Today the Associated Press reported that a man shot and killed the man who had sexually molested his daughter in 2001. His daughter was seven-years-old at the time of the molestation. Raymond Brooks was the man who was shot and killed. In 2002, he was convicted of sexual abuse and sentenced to five years in prison but later was placed on probation. The exact reasons for the shooting were unclear at the time the report was published. No clear connection between the sex offense conviction and the shooting has bee made.
There are lots of “ifs: to this story. If the shooter killed Brooks because of the sex offense he committed, was he (the shooter) justified? Many people would say “no” because the law had taken its course and should not be interfered with. Some would say “yes” because a brief prison sentence cannot compare with the lifetime of anguish experienced by the victim of sexual assault.
The question of what do we do with convicted sex offenders again rears its head. Sentences are sometimes less than those experienced by those in possession of drugs. Should consequences be more intense? Is it wrong for victims to mete out their own punishments given the extreme damage inflicted upon them by offenders? Will stronger sentences deter others from committing similar crimes?
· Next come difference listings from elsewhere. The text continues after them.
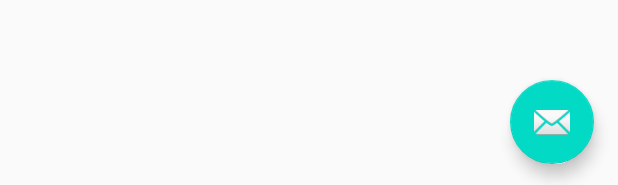
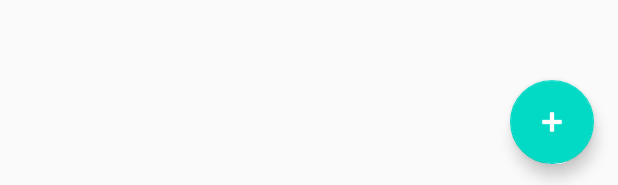
Before and after one commit to KoningSanderPander/Level3Task2, an Android app: the layout activity_main.xml on its own in the app's theme, with its tools: preview values and no code run, on a phone screen of 412 x 824 dp. Shown: the part 1048-1233 px from the top of the screen. Run offline under Robolectric (Android 15) with nearby library versions, the phone set to English and light mode, and no system bars.

Commit message:
Changed the fab to a "+"

```diff
--- a/app/src/main/res/layout/activity_main.xml
+++ b/app/src/main/res/layout/activity_main.xml
@@ -28,6 +28,7 @@
         android:layout_height="wrap_content"
         android:layout_gravity="bottom|end"
         android:layout_margin="@dimen/fab_margin"
-        app:srcCompat="@android:drawable/ic_dialog_email" />
+        android:tint="@android:color/white"
+        app:srcCompat="@android:drawable/ic_input_add" />
 
 </androidx.coordinatorlayout.widget.CoordinatorLayout>
```
Also changed, not shown: app/src/main/java/nl/svdoetelaar/level3task2/OverviewFragment.kt (+4 -4 lines).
The public must decide how it wishes sex offenders to be dealt with and consequences must be swift, appropriate and consistent. If this ever happens it may not be necessary to evaluate the behaviors of the shooter who killed Raymond Brooks.